“It was absolutely fantastic,” she says. “We knew what a busy man he was, but he couldn’t have been more kind. I’ve always wondered if he knew how much it meant to the people of Erie for him to come to town and spend time raising money for us. It was truly special.”
She said mayors have discretion to commemorate famous locals or visitors with proclamations and keys to the city. She gave Palmer both. It was Arnold Palmer Day and he got the key to the city.
She invites Palmer to come back at his convenience for dinner at Bertrand’s, the popular French restaurant off Perry Square in downtown Erie or for steaks at Under The Clock. He’d be welcome for free lodging, too, at the posh Sheraton near the heart of town, she said.
Savocchio says she was stingy about giving keys always, believing the honor should be preserved to ensure it’s prestige. She said she gave out fewer than 100 during her 12 year term. Other recipients include Dan Quayle, Bill Clinton, Bishop Desmond Tutu and -- a personal favorite of hers -- the great Chubby Checker.
“Oh, I loved him,” she says. “He was thrilled to get his and said no one had ever given him a key to the city before. He said if we ever needed a favor, he’d be happy to help. And he did. A few years later I was putting together ‘We Love Erie Days!’ and needed a headliner. His promotion people refused us saying we couldn’t afford him. I got in touch with him and he knocked $7,000 off his usual fee and came and put on a great show for us.
“Still, the key to the city I presented to Arnold Palmer was the best one I’ve ever given. Everybody loves Arnie.”
Looking over the spread of keys from localities all across the country is like hearing Johnny Cash sing the “I’ve Been Everywhere, Man” song from the popular commercials featuring a national hotel chain. It would be fun to hear Palmer recite the names of all keys to the same tune made famous by Cash:
I got keys from Jacksonville, Pittsburgh, West Palm Beach, Sacramento, Independence, Miami, Jackson, Tennessee, Manchester, Indianapolis, Memphis, Clearwater, Dayton, Fort Worth, Augusta, Georgia, Latrobe . . .
I got keys from everywhere, man, I got keys from everywhere!

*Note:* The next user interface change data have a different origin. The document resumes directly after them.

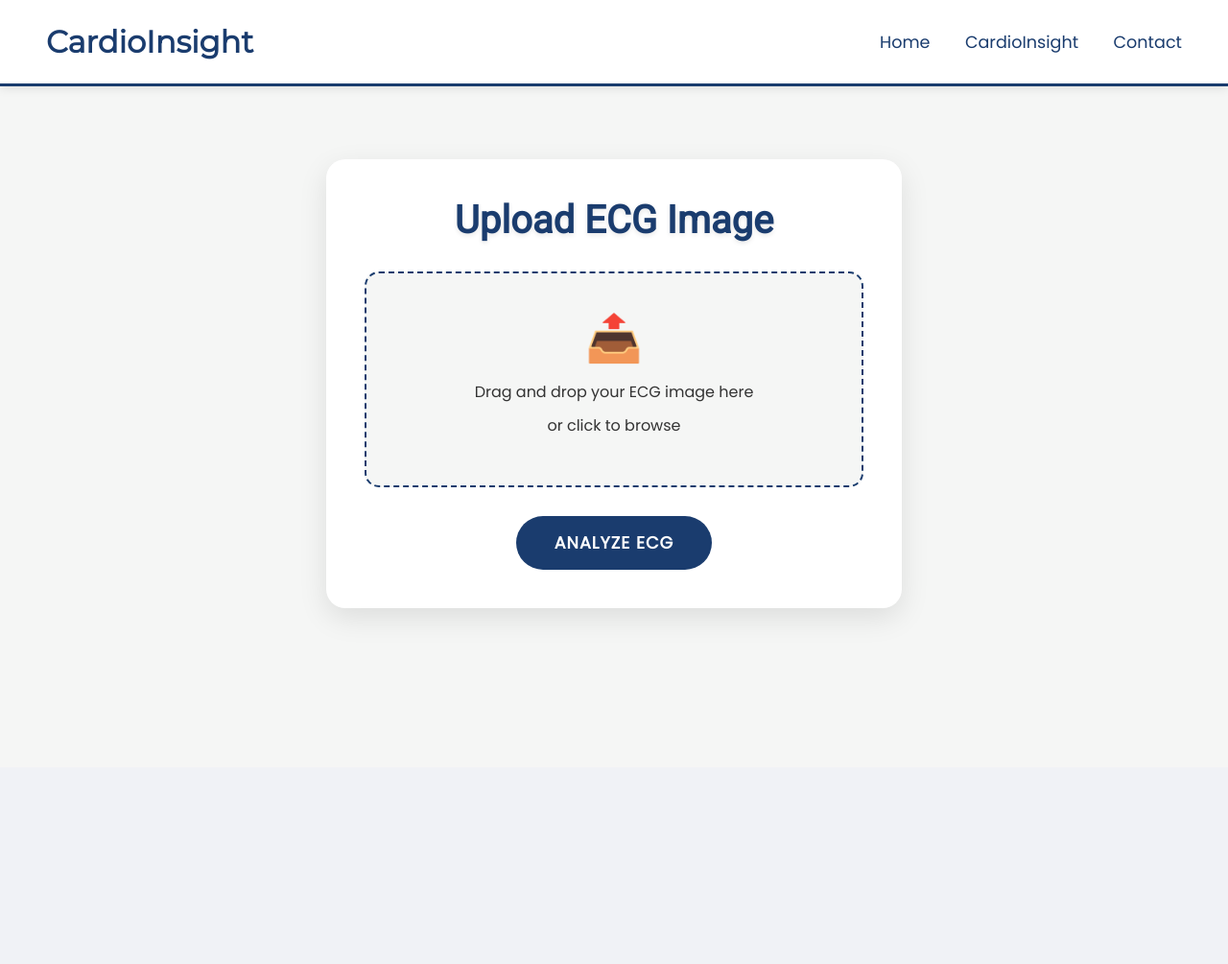
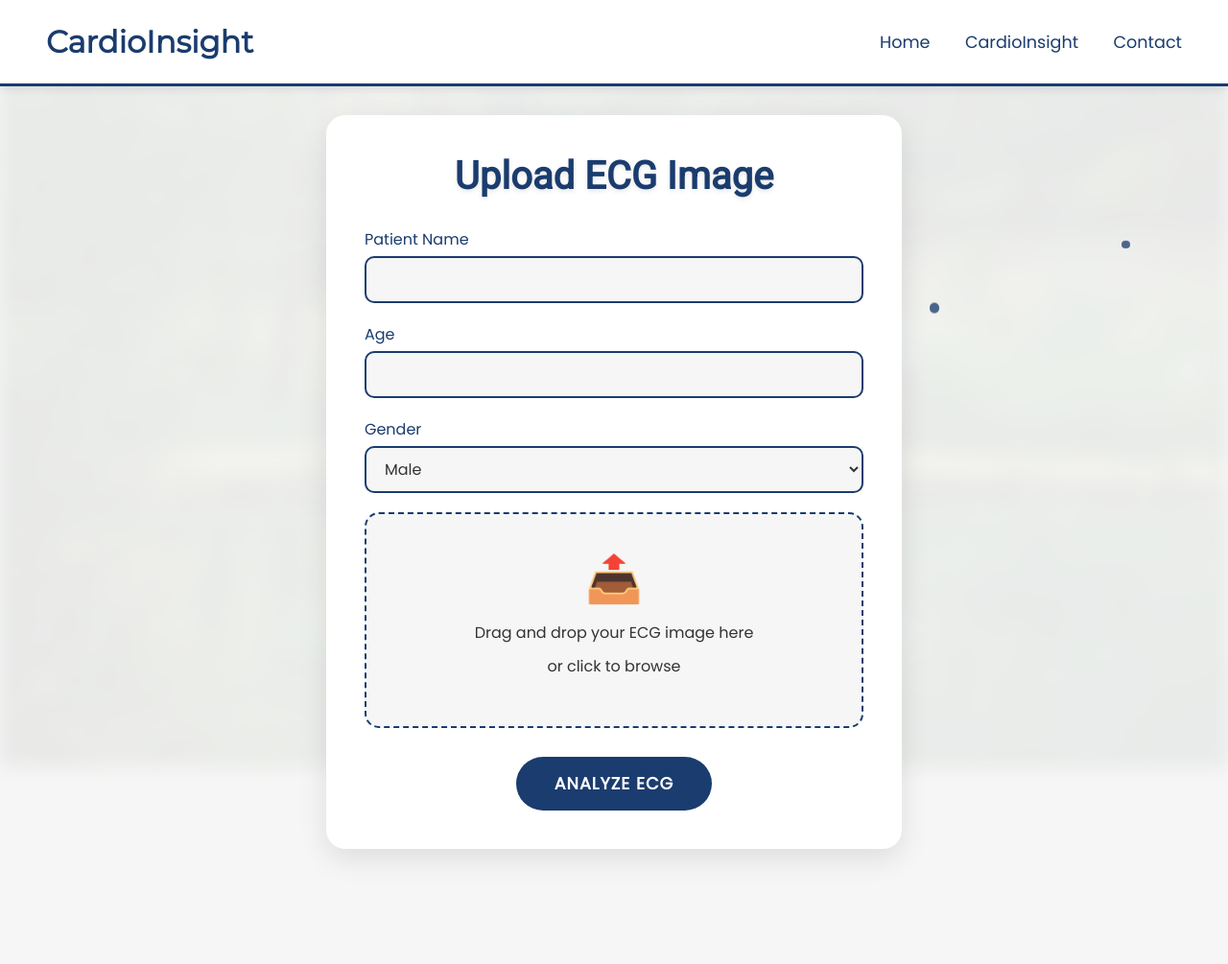
Before and after one commit to lechampion33/Cardio_ECG, a Flask app: page /upload in a window 1280 px wide. Shown: the whole page at 96% size. Before the commit the page ends 645 px from the top, so only its background shows below. Run offline with Flask 3, Linux system fonts and the light colour scheme.

Commit message:
PDF Generation Changes

```diff
--- a/app.py
+++ b/app.py
@@ -2,10 +2,11 @@ from flask import Flask, render_template, request, redirect, url_for, send_file,
 import os
 import json
 from ecg import predict_ecg  # Import the ML function
-from werkzeug.utils import secure_filename  # Add this line
+from werkzeug.utils import secure_filename
 
 app = Flask(__name__)
 app.secret_key = 'super_secret_key123'  # Simple string for development
+
 @app.route('/', methods=['GET'])
 def index():
     return render_template('index.html')
@@ -21,25 +22,55 @@ def contact():
 @app.route('/upload', methods=['GET', 'POST'])
 def upload():
     if request.method == 'POST':
-        uploaded_file = request.files['ecg_image']
-        if uploaded_file.filename != '':
-            os.makedirs('./static/uploads', exist_ok=True)
-            filename = secure_filename(uploaded_file.filename)
-            img_path = os.path.join('./static/uploads', filename)
-            uploaded_file.save(img_path)
+        # Get patient details from form
+        patient_name = request.form.get('patient_name')
+        patient_age = request.form.get('patient_age')
+        patient_gender = request.form.get('patient_gender')
+        uploaded_file = request.files.get('ecg_image')
 
-            details, pdf_path, gray_path, binary_path, graph_path, lead_images = predict_ecg(img_path)
-            session['lead_images'] = json.dumps(lead_images)  # Store as JSON
+        # Check if all required fields are provided
+        if not uploaded_file or not patient_name or not patient_age or not patient_gender:
+            return render_template('upload.html', error="Please provide all required fields: patient name, age, gender, and ECG image.")
 
-            return redirect(url_for('result',
-                                   img_filename=filename,
-                                   pdf_filename=os.path.basename(pdf_path),
-                                   prediction=details['prediction'],
-                                   confidence=details['confidence'],
-                                   heart_rate=details.get('heart_rate', 'N/A'),
-                                   pr_interval=details.get('pr_interval', 'N/A'),
-                                   qrs_duration=details.get('qrs_duration', 'N/A'),
-                                   notes=details['notes']))
+        # Validate age (basic check)
+        try:
+            patient_age = int(patient_age)
+            if patient_age <= 0:
+                raise ValueError
+        except ValueError:
+            return render_template('upload.html', error="Age must be a positive number.")
+
+        # Save the uploaded image
+        os.makedirs('./static/uploads', exist_ok=True)
+        filename = secure_filename(uploaded_file.filename)
+        img_path = os.path.join('./static/uploads', filename)
+        uploaded_file.save(img_path)
+
+        # Call predict_ecg with patient details
+        details, pdf_path, gray_path, binary_path, graph_path, lead_images = predict_ecg(
+            img_path, patient_name, patient_age, patient_gender
+        )
+
+        # Check if prediction failed
+        if details is None:
+            return render_template('upload.html', error="Error processing ECG image.")
+
+        # Store lead_images in session as JSON
+        session['lead_images'] = json.dumps(lead_images)
+
+        # Redirect to result page with all details
+        return redirect(url_for('result',
+                                img_filename=filename,
+                                pdf_filename=os.path.basename(pdf_path),
+                                prediction=details['prediction'],
+                                confidence=details['confidence'],
+                                heart_rate=details.get('heart_rate', 'N/A'),
+                                pr_interval=details.get('pr_interval', 'N/A'),
+                                qrs_duration=details.get('qrs_duration', 'N/A'),
+                                notes=details['notes'],
+                                patient_name=details['patient_name'],
+                                patient_age=details['patient_age'],
+                                patient_gender=details['patient_gender']))
 
     return render_template('upload.html')
 
@@ -47,21 +78,24 @@ def upload():
 def result():
     img_filename = request.args.get('img_filename')
     pdf_filename = request.args.get('pdf_filename')
-    lead_images = session.get('lead_images', {})
-
-
+    lead_images = session.get('lead_images', '{}')  # Default to empty JSON string if not found
 
     if not img_filename or not pdf_filename:
         return redirect(url_for('upload'))
 
+    # Gather all details from query parameters
     details = {
         "prediction": request.args.get('prediction', 'N/A'),
         "confidence": request.args.get('confidence', 'N/A'),
         "heart_rate": request.args.get('heart_rate', 'N/A'),
         "pr_interval": request.args.get('pr_interval', 'N/A'),
         "qrs_duration": request.args.get('qrs_duration', 'N/A'),
-        "notes": request.args.get('notes', 'N/A')
+        "notes": request.args.get('notes', 'N/A'),
+        "patient_name": request.args.get('patient_name', 'N/A'),
+        "patient_age": request.args.get('patient_age', 'N/A'),
+        "patient_gender": request.args.get('patient_gender', 'N/A')
     }
+
     return render_template('result.html', img_filename=img_filename, pdf_filename=pdf_filename,
                           details=details, lead_images=lead_images)
 
--- a/templates/index.html
+++ b/templates/index.html
@@ -217,7 +217,7 @@
     animation: spin 10s infinite linear;
     position: absolute;
     z-index: 0;
-    opacity: 0.4; /* Increased for better visibility */
+    opacity: 0.4;
 }
 
 
--- a/templates/upload.html
+++ b/templates/upload.html
@@ -38,7 +38,7 @@
             position: fixed;
             width: 100%;
             height: 100%;
-            background: white;
+            background: url('/static/assets/img/lake.jpg') no-repeat center/cover; /* Fixed from white */
             opacity: 0.05; /* Dulled effect */
             filter: blur(10px); /* Blurred effect */
             z-index: -1;
@@ -131,6 +131,48 @@
             text-shadow: 0 2px 5px var(--shadow);
         }
 
+        /* New Form Styling */
+        .form-group {
+            margin-bottom: 20px;
+            text-align: left;
+            width: 100%;
+        }
+
+        .form-group label {
+            font-family: 'Poppins', sans-serif;
+            font-size: 1rem;
+            color: var(--primary-blue);
+            font-weight: 500;
+            display: block;
+            margin-bottom: 5px;
+        }
+
+        .form-group input,
+        .form-group select {
+            width: 100%;
+            padding: 10px 15px;
+            font-family: 'Poppins', sans-serif;
+            font-size: 1rem;
+            color: var(--dark-gray);
+            background: var(--light-gray);
+            border: 2px solid var(--primary-blue);
+            border-radius: 10px;
+            outline: none;
+            transition: all 0.3s ease;
+        }
+
+        .form-group input:focus,
+        .form-group select:focus {
+            border-color: var(--secondary-blue);
+            background: var(--white);
+            box-shadow: 0 0 10px var(--shadow);
+        }
+
+        .form-group input:hover,
+        .form-group select:hover {
+            border-color: var(--secondary-blue);
+        }
+
         .upload-area {
             border: 2px dashed var(--primary-blue);
             border-radius: 15px;
@@ -180,7 +222,7 @@
             color: var(--dark-gray);
             font-size: 0.9rem;
             font-family: 'Poppins', sans-serif;
-            display: none; /* Initially hidden */
+            display: none;
         }
 
         .btn {
@@ -263,6 +305,22 @@
         <div class="upload-container">
             <h1>Upload ECG Image</h1>
             <form action="{{ url_for('upload') }}" method="POST" enctype="multipart/form-data" id="upload-form">
+                <div class="form-group">
+                    <label for="patient_name">Patient Name</label>
+                    <input type="text" name="patient_name" id="patient_name" required>
+                </div>
+                <div class="form-group">
+                    <label for="patient_age">Age</label>
+                    <input type="number" name="patient_age" id="patient_age" required min="0">
+                </div>
+                <div class="form-group">
+                    <label for="patient_gender">Gender</label>
+                    <select name="patient_gender" id="patient_gender" required>
+                        <option value="Male">Male</option>
+                        <option value="Female">Female</option>
+                        <option value="Other">Other</option>
+                    </select>
+                </div>
                 <div class="upload-area" id="upload-area">
                     <div class="upload-icon">📤</div>
                     <p class="upload-text" id="upload-text-1">Drag and drop your ECG image here</p>
@@ -352,11 +410,18 @@ function handleDrop(e) {
             }
         }
 
-// Initialize upload area state
-updateUploadArea(false);
-
-        // Particle effect
-
+        // Particle effect (unchanged, but ensuring it runs)
+        for (let i = 0; i < 20; i++) {
+            const particle = document.createElement('div');
+            particle.classList.add('particle');
+            particle.style.width = `${Math.random() * 8 + 4}px`;
+            particle.style.height = particle.style.width;
+            particle.style.left = `${Math.random() * 100}%`;
+            particle.style.top = `${Math.random() * 100}%`;
+            particle.style.animationDuration = `${Math.random() * 10 + 5}s`;
+            particle.style.animationDelay = `${Math.random() * 5}s`;
+            particlesContainer.appendChild(particle);
+        }
 
         window.addEventListener('scroll', () => {
             const navbar = document.querySelector('.navbar');
```
Also changed, not shown: ecg.py (+52 -28 lines). Lines whose indentation alone changed are shown as unchanged.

Some recent or unusual key recipients include hero pilot Chesley “Sully” Sullenberger, who was awarded keys to New York City and his hometown of Danville, California, for safely crash landing his USAirways flight into the Hudson River and saving the lives of 155 crew and passengers.

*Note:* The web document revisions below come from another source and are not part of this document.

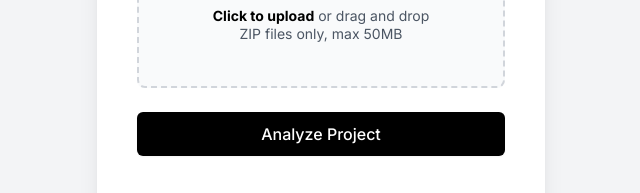
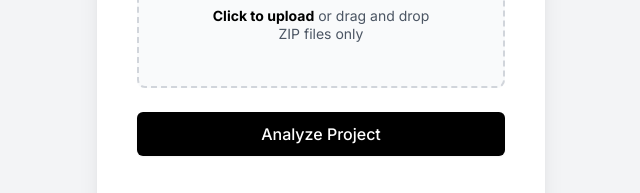
Before and after one commit to Srujan-rai/ui-lambda-analyzer, a plain HTML site: page index.html in a window 1280 px wide. Shown: the part 419-612 px from the top of the page, 319-959 px from the left. Drawn offline with nearby package versions, Linux system fonts and the light colour scheme.

Commit message:
init code push

```diff
--- a/index.html
+++ b/index.html
@@ -135,9 +135,7 @@
               <span class="mt-2"
                 ><strong>Click to upload</strong> or drag and drop</span
               >
-              <span class="text-xs text-gray-500"
-                >ZIP files only, max 50MB</span
-              >
+              <span class="text-xs text-gray-500">ZIP files only</span>
               <span
                 id="fileNameDisplay"
                 class="mt-1 text-sm font-medium text-gray-700"
```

The Big Apple also gave keys to Capt. Richard Phillips and crewman William Rios for their heroic roles aboard the Maersk Alabama after it was hijacked by ill-fated Somali pirates.
Detroit has an eclectic group of key recipients. Award-winning composer and pianist Geri Allen has one, as do Detroit Red Wing great Steve Yzerman and Detroit native and Pittsburgh Steeler star Jerome Bettis. The trio make unlikely company with then-Iraqi President Saddam Hussein who was given a key in 1980 by then-Mayor Coleman Young for having donated hundreds of thousands of dollars to a local church.
Detroit has never given one to Palmer, though. Maybe the city should consider revoking Hussein’s and giving his to Palmer. It might help change the struggling city’s fortunes.
Really, as welcome as the ceremonial trinkets are, Palmer doesn’t really need a key to unlock all the doors to any city.
He long ago secured keys to the hearts of most of the people around the world and that’s been worth more than the most lavish and sparkling metropolis could ever hope to offer.